The short answer, unfortunately, is that these wines are probably too old to be drinkable or to have any value. This is almost certainly true of your 1926 wine, a Beaujolais that should have been consumed within five years or so of its production.
The Chateau de Ferrand is a finer wine, a St.-Emilion Bordeaux, from a fine vintage, but again, a 61-year-old St.-Emilion is rather iffy.
And finally, Grand Puy Ducasse is also a well-regarded Bordeaux, a "fifth-growth," but even so, at 31 years its chances of survival aren't great. Much would depend on its storage conditions, but as a general rule, a wine of this type would need to have been kept on its side in a wine cellar at a constant 55F to have much hope of still being good.
To answer your more basic question, an excellent resource for seeking current retail and/or auction prices for collectible wines is Wine-Searcher.com
, which allows you to search its database for wine names and vintages and returns links to commercial vendors who carry those wines, with current prices.

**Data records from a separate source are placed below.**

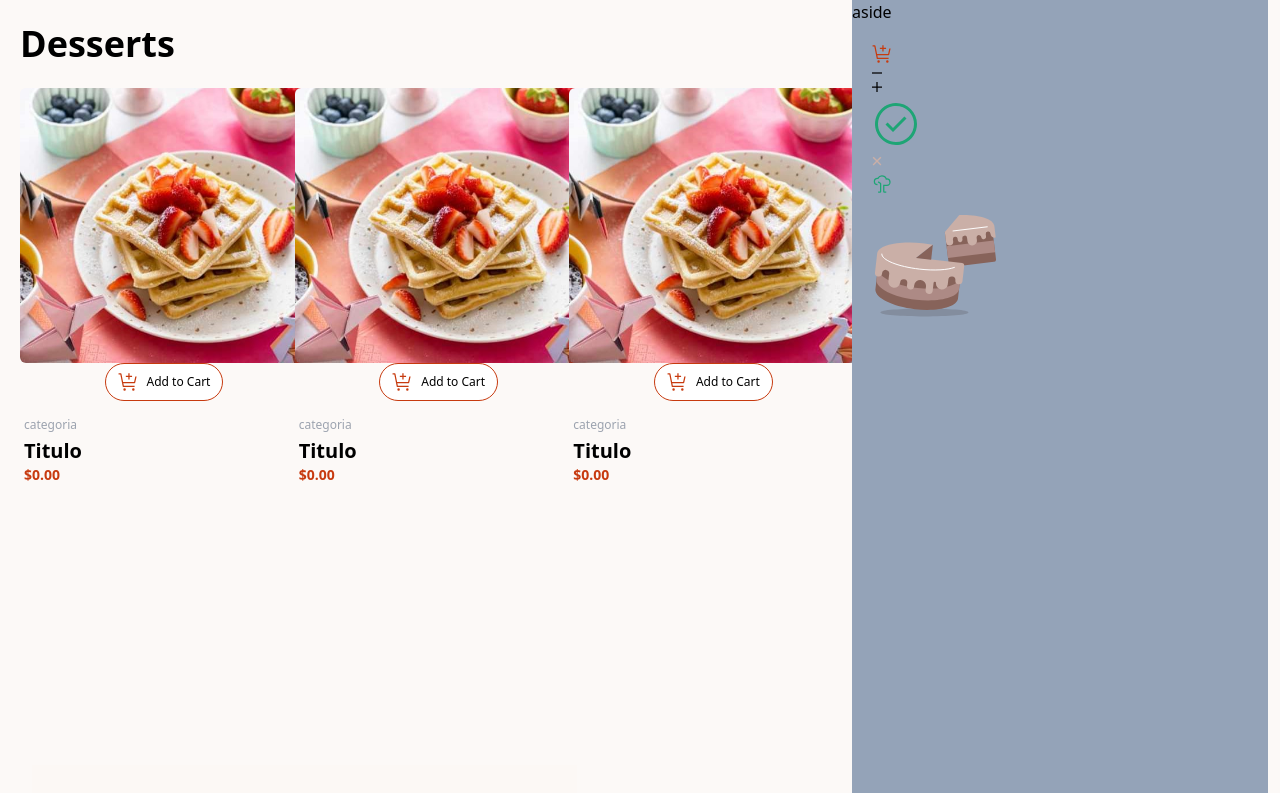
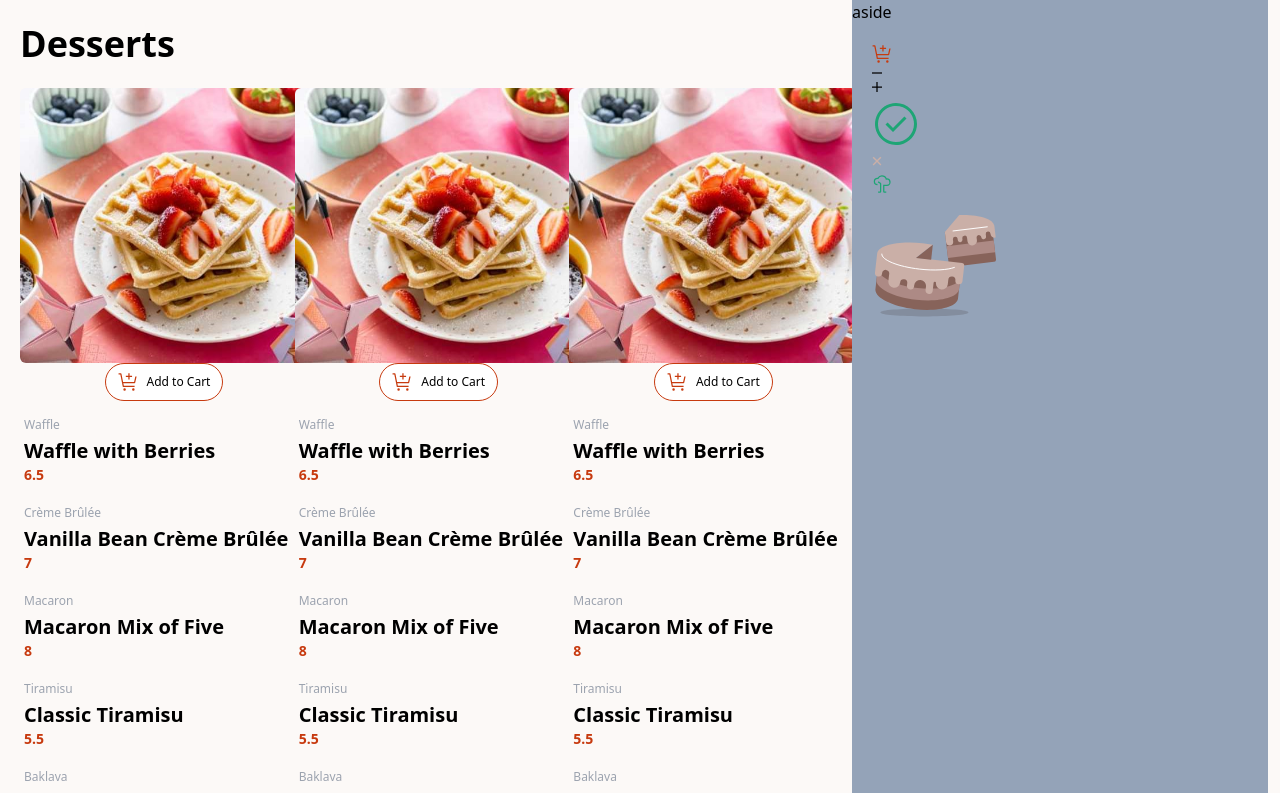
Before and after one commit to CardManj/product-list, a React (Vite) app: page / in a window 1280 px wide. Shown: the top 793 px of the page. Built offline with nearby package versions, Linux system fonts and the light colour scheme.

Commit message:
feat: :memo: Adding data

```diff
--- a/data.json
+++ b/data.ts
@@ -1,4 +1,10 @@
-[
+interface Data{
+    image: object,
+    name: string,
+    category: string,
+    price: number,
+}
+export const data_group: Data[]=[
     {
        "image": {
             "thumbnail": "./assets/images/image-waffle-thumbnail.jpg",
--- a/src/components/gallery/Card.tsx
+++ b/src/components/gallery/Card.tsx
@@ -1,3 +1,4 @@
+import { data_group } from '../../../data';
 import { Button } from '../Button';
 
 export default function Card() {
@@ -7,11 +8,13 @@ export default function Card() {
         <img src="src\assets\images\image-waffle-desktop.jpg" alt="product image" className="w-full rounded-md" />
         <Button />
       </section>
-      <section className="px-1 flex flex-col py-1 mt-3">
-        <span className="text-xs text-gray-400 font-light mb-1">categoria</span>
-        <h1 className="text-xl 16px font-semibold">Titulo</h1>
-        <p className="text-sm font-semibold text-MentorRed">$0.00</p>
-      </section>
+      {data_group.map((data) => (
+        <section className="px-1 flex flex-col py-1 mt-3">
+          <span className="text-xs text-gray-400 font-light mb-1">{data.category}</span>
+          <h1 className="text-xl 16px font-semibold">{data.name}</h1>
+          <p className="text-sm font-semibold text-MentorRed">{data.price}</p>
+        </section>
+      ))}
     </section>
   );
 }
--- a/src/components/gallery/Gallery.tsx
+++ b/src/components/gallery/Gallery.tsx
@@ -1,13 +1,14 @@
-import Card from "./Card";
+import Card from './Card';
 
 export default function Gallery() {
   return (
     <main className="h-screen col-span-2">
       <h1 className="text-4xl font-bold mx-2 my-6">Desserts</h1>
       <div className="grid grid-flow-col px-2 gap-1 grid-cols-3">
+
         <Card />
-        <Card></Card>
-        <Card></Card>
+        <Card />
+        <Card />
       </div>
 
       <div className="p-5 mt-64 w-[70%] ">
```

Wine-Searcher does have one U.S. listing for 1975 Grand Puy Ducasse, at $55 from a New York City wine shop that I might not recommend for reliability or price. It shows various listings for older Chateau Ferrand, but no 1945s.